§ EXERCISE REQUIREMENTS
Print nothing but the lines below starting at the line that holds "Above: data/reguser.ui from" and ending at the line that holds "Left out of", including both, each exactly as written.
Start of RECORDS SUPPLIED
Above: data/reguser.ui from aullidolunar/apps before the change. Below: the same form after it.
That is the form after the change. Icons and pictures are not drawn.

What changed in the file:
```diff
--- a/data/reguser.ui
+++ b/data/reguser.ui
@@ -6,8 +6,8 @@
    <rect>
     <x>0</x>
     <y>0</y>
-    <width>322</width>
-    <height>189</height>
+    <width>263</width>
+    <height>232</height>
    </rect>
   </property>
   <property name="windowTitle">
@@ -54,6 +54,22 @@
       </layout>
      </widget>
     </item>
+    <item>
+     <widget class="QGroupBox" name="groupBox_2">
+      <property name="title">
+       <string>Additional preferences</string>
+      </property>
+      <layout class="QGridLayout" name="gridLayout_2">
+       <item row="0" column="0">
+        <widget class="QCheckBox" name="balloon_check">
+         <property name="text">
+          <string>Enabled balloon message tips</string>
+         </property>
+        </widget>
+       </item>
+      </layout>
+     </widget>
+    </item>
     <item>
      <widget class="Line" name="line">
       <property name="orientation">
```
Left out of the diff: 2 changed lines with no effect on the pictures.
End of RECORDS SUPPLIED
Start of RECORDS SUPPLIED
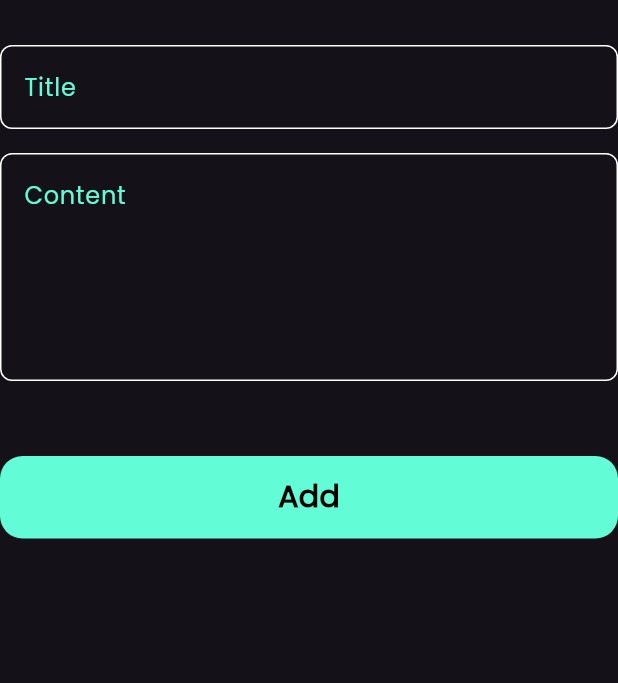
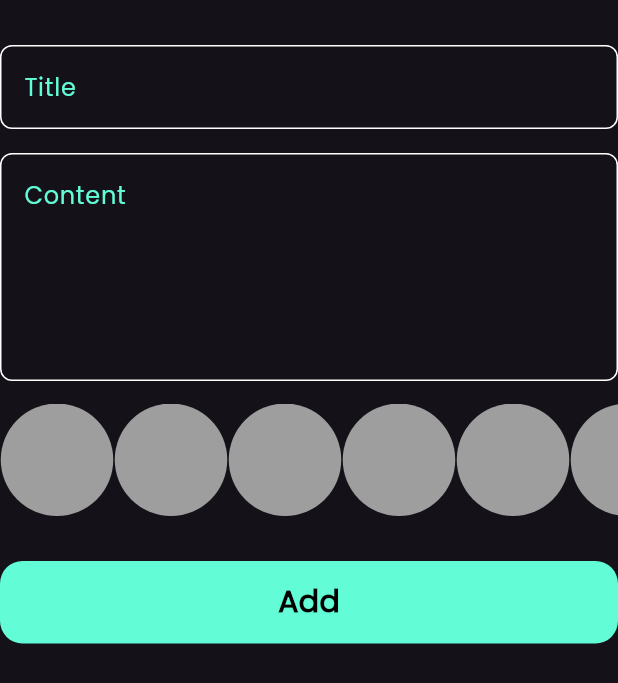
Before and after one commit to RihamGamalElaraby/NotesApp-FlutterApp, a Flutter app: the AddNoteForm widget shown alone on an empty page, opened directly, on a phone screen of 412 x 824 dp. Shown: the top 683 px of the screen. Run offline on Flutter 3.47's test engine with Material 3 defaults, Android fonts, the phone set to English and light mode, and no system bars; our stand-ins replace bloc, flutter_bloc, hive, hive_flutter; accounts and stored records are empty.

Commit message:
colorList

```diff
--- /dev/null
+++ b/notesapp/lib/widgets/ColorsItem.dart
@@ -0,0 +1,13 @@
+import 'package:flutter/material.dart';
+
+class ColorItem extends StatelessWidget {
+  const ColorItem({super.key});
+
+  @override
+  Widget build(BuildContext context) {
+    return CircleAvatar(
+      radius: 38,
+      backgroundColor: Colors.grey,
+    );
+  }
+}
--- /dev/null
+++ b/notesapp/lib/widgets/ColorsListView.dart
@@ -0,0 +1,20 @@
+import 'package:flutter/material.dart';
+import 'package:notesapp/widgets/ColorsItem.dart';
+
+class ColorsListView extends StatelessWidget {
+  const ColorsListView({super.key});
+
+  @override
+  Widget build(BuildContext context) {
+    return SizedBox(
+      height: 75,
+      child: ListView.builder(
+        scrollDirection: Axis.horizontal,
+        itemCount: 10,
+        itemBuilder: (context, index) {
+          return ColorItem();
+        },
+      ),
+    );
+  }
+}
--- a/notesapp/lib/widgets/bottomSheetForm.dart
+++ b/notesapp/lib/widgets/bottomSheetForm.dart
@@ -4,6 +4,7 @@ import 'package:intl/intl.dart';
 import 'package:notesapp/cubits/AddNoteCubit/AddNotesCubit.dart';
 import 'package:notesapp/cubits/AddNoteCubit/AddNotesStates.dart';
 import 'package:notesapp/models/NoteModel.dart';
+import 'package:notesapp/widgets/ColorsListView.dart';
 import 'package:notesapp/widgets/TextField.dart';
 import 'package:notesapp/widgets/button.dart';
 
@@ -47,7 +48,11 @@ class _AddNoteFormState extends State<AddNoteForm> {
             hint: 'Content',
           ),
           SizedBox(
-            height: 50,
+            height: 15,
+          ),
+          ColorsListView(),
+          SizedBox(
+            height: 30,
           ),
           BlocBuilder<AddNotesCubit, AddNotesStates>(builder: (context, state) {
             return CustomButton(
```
End of RECORDS SUPPLIED
§ SOLUTION FOR THIS PROBLEM
Above: data/reguser.ui from aullidolunar/apps before the change. Below: the same form after it.
That is the form after the change. Icons and pictures are not drawn.

What changed in the file:
```diff
--- a/data/reguser.ui
+++ b/data/reguser.ui
@@ -6,8 +6,8 @@
    <rect>
     <x>0</x>
     <y>0</y>
-    <width>322</width>
-    <height>189</height>
+    <width>263</width>
+    <height>232</height>
    </rect>
   </property>
   <property name="windowTitle">
@@ -54,6 +54,22 @@
       </layout>
      </widget>
     </item>
+    <item>
+     <widget class="QGroupBox" name="groupBox_2">
+      <property name="title">
+       <string>Additional preferences</string>
+      </property>
+      <layout class="QGridLayout" name="gridLayout_2">
+       <item row="0" column="0">
+        <widget class="QCheckBox" name="balloon_check">
+         <property name="text">
+          <string>Enabled balloon message tips</string>
+         </property>
+        </widget>
+       </item>
+      </layout>
+     </widget>
+    </item>
     <item>
      <widget class="Line" name="line">
       <property name="orientation">
```
Left out of the diff: 2 changed lines with no effect on the pictures.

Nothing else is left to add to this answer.